------ DATASET ENTRIES ------

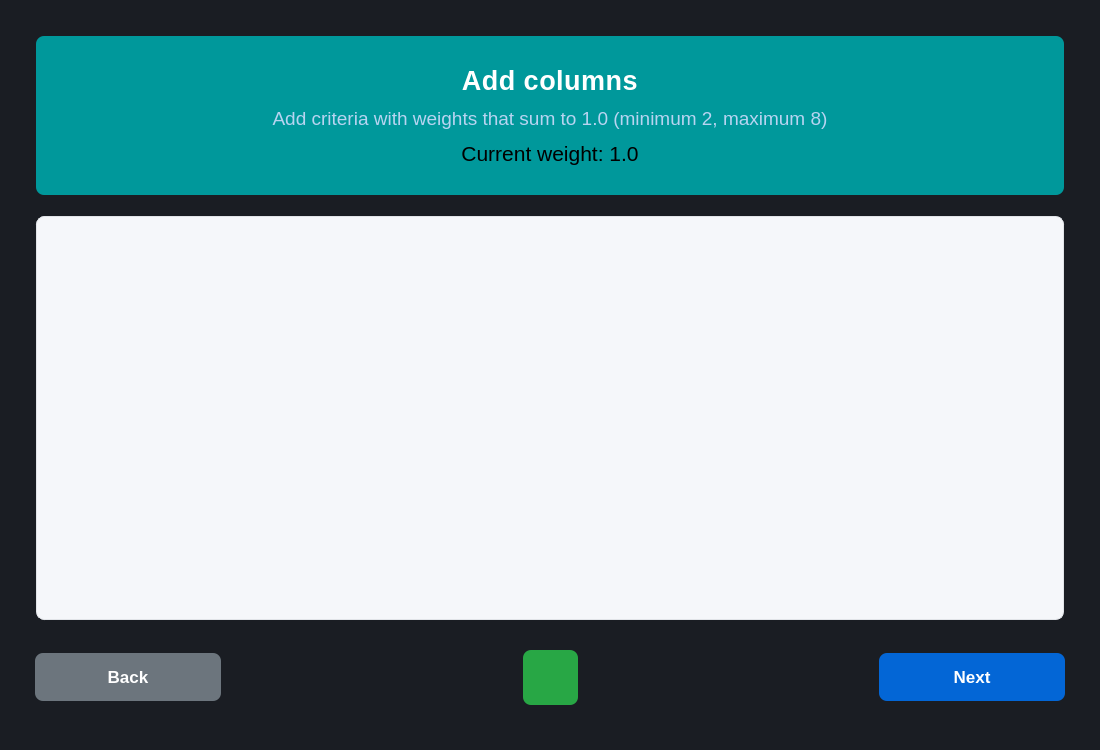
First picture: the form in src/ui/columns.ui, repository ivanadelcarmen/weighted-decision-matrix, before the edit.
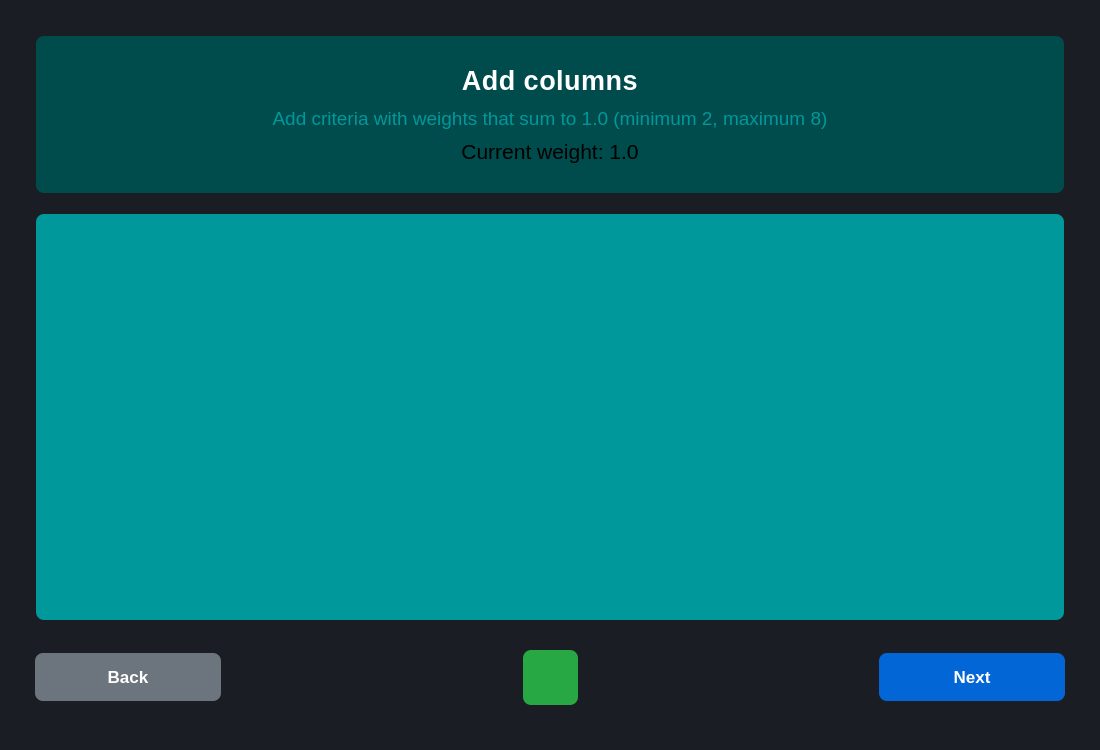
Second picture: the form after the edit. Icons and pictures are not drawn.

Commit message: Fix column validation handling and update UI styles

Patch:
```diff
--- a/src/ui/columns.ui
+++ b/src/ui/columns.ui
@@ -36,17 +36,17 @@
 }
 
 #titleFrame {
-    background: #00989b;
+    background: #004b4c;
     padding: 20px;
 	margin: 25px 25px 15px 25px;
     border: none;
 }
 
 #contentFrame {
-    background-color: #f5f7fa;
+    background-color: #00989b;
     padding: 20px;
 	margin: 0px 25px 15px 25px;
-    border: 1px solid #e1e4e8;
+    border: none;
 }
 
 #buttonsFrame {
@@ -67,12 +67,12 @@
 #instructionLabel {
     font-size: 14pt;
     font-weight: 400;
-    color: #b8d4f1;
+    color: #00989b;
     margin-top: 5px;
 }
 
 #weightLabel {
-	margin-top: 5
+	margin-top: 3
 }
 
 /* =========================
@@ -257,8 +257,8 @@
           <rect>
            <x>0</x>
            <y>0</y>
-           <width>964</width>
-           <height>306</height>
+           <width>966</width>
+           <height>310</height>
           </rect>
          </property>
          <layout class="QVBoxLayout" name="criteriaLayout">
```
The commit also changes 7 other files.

------

## EXERCISE GOAL
Repeat the entries exactly, pictures left out.

## SOLUTION FOR THIS PROBLEM
First picture: the form in src/ui/columns.ui, repository ivanadelcarmen/weighted-decision-matrix, before the edit.
Second picture: the form after the edit. Icons and pictures are not drawn.

Commit message: Fix column validation handling and update UI styles

Patch:
```diff
--- a/src/ui/columns.ui
+++ b/src/ui/columns.ui
@@ -36,17 +36,17 @@
 }
 
 #titleFrame {
-    background: #00989b;
+    background: #004b4c;
     padding: 20px;
 	margin: 25px 25px 15px 25px;
     border: none;
 }
 
 #contentFrame {
-    background-color: #f5f7fa;
+    background-color: #00989b;
     padding: 20px;
 	margin: 0px 25px 15px 25px;
-    border: 1px solid #e1e4e8;
+    border: none;
 }
 
 #buttonsFrame {
@@ -67,12 +67,12 @@
 #instructionLabel {
     font-size: 14pt;
     font-weight: 400;
-    color: #b8d4f1;
+    color: #00989b;
     margin-top: 5px;
 }
 
 #weightLabel {
-	margin-top: 5
+	margin-top: 3
 }
 
 /* =========================
@@ -257,8 +257,8 @@
           <rect>
            <x>0</x>
            <y>0</y>
-           <width>964</width>
-           <height>306</height>
+           <width>966</width>
+           <height>310</height>
           </rect>
          </property>
          <layout class="QVBoxLayout" name="criteriaLayout">
```
The commit also changes 7 other files.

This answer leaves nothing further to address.